French architect Jean Nouvel was one of the guests at Imagina – the 3D technology’s European trade fair, held in Montecarlo.
Nouvel, who studied at the Ecole des Beaux Arts in Paris, has worked on projects around the world including the Arab World Institute in Paris and the Guthrie Theater in Minneapolis.
He spoke to euronews about the impact technology has on architecture.
Jean Nouvel: “Computers have completely changed an architect’s work, now you can simulate everything, you can draw a lot more quickly, you can break down a building into seperate pieces. You can check each combination, there are extraordinary new possibilities regarding both conception and realisation.”
Claudio Rocco, euronews: “You have said that images are lies. With new technology, are they a little more truthful?”
Jean Nouvel: “With new technology you can lie just as well, perhaps even a little better, that’s the ethical problem. But it’s true that the lie has always been there. I am referring to promotions, with the wide angle, rooms that appear three times as big in the prospectus, luxury cars at the front of the shot, pin-ups, trees, whatever you want, in fact what you no longer see is the architeture, you just see these symbols of luxury, which are for sale at the same time.
“This lie has always existed but with a computer if you have ethics you can represent things in a very accurate fashion, so it would be good to effectively establish a number of rules, a sort of ethical code which would allow you to be sure that what you’re seeing is true.”
Claudio Rocco, euronews: “Do you think that some of your pieces could not have been achieved without a computer?”

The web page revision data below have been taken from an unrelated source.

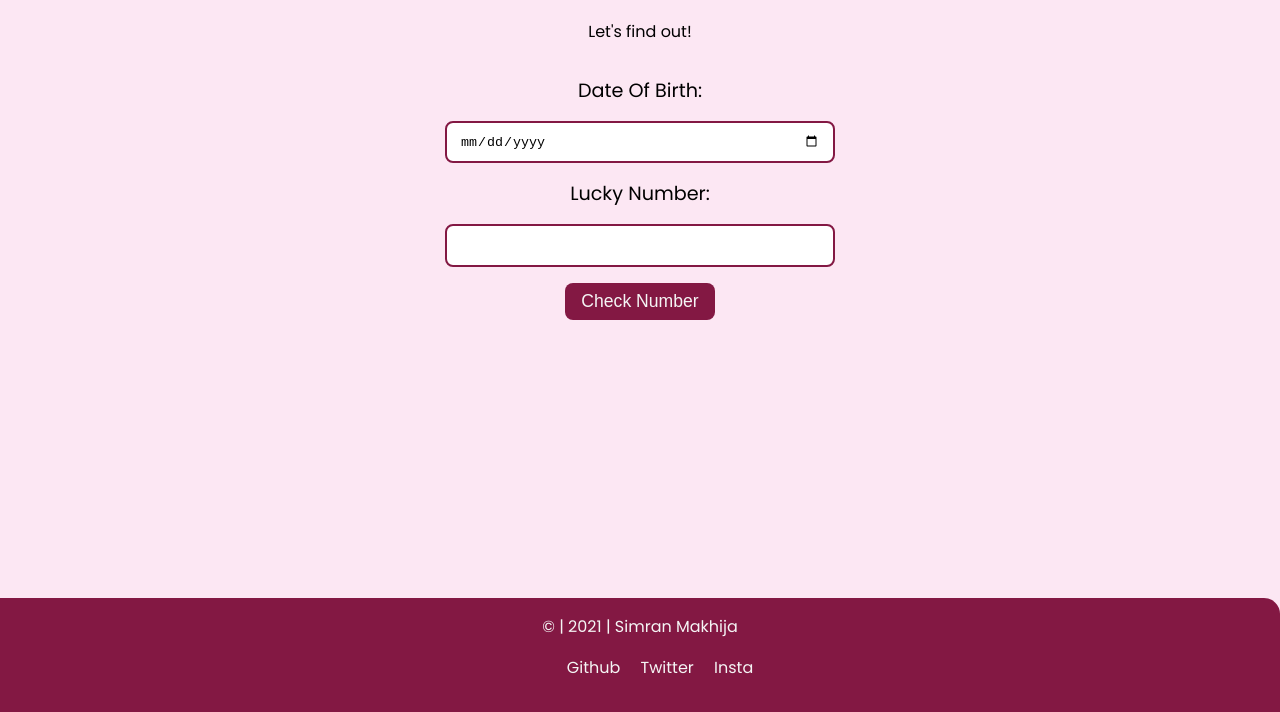
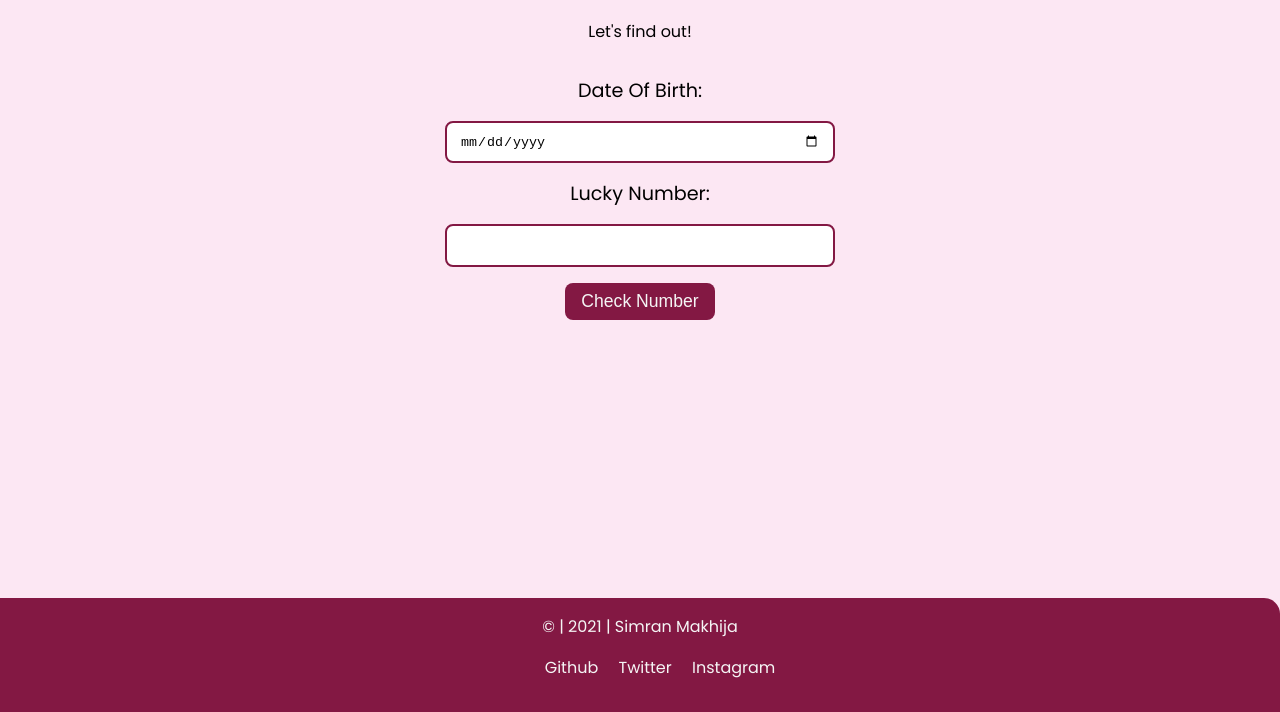
Before and after one commit to SimranMakhija7/is-your-birthday-lucky, a plain HTML site: page index.html in a window 1280 px wide. Shown: the part 88-800 px from the top of the page. Drawn offline with Linux system fonts and the light colour scheme.

Commit message:
fix: instagram spelling

```diff
--- a/index.html
+++ b/index.html
@@ -26,7 +26,7 @@
             <ul class="social-links list-non-bullet ">
                 <li class="list-item-inline"><a class="link" target="_blank" href="https://github.com/SimranMakhija7">Github</a></li>
                 <li class="list-item-inline"><a class="link" target="_blank" href="https://twitter.com/justdev_sim/">Twitter</a></li>
-                <li class="list-item-inline"><a class="link" target="_blank" href="https://www.instagram.com/justdev_sim/">Insta</a></li>
+                <li class="list-item-inline"><a class="link" target="_blank" href="https://www.instagram.com/justdev_sim/">Instagram</a></li>
             </ul>
         </div>
     </footer>
```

Jean Nouvel: “I’m absolutely sure of that. There are ideas that I could not have had because the computer opens the mind. I work with light a lot, for example, and there are some things that I could never have imagined without that. And then there are things that I absolutely could not have achieved. For example, I worked on the Louvre in Abu Dhabi, on the big dome, which is a sort of shaft of light which crosses two vaults which in turn are pierced to allow the light to disappear and then reappear etc.
“If you’d wanted to do it a dozen years ago the simulation and work would have taken two or three centuries, and that’s too long for me. But now, it’s possible.”
Claudio Rocco, euronews: “Regarding the link with the past. In some of your structures, I am thinking for example, of the Opera House in Lyon, you have intergrated the old structure within the new. What is the architect’s relationship with the past? How can the new be intergrated with the old?”
Jean Nouvel: “I think we must always make use of what came before. What is missing most often in contemporary architecture is the link with history and with geography. I say that you must always take what came before into account and reuse it as often as possible. As so in history lots of masterpieces are created over centuries.”
Claudio Rocco, euronews:
“Do you think that today’s cities will exist in 50 or 100 years. How do you see the city of the future?”
Jean Nouvel: “The future is not new cities, cities are always changing. What’s important now is what are the factors of change. In the 20th century we accumulated a lot of new districts, a lot of new buildings, very quickly which were not linked together, they were just tagged on.
“Cities are very clogged so it is necessary that cities change within themselves, and it’s that way of moving which will give them a complexity, I hope, that will give them more humanity, more depth. So the future is already 50 per cent there for cities.
“One of the most extraordinary things in Ridley Scott’s Blade Runner is that we see clearly that the future was always in conflict or in competition with the existing material, with the buildings of the previous century. It is this relationship between the future and the past which created the city.”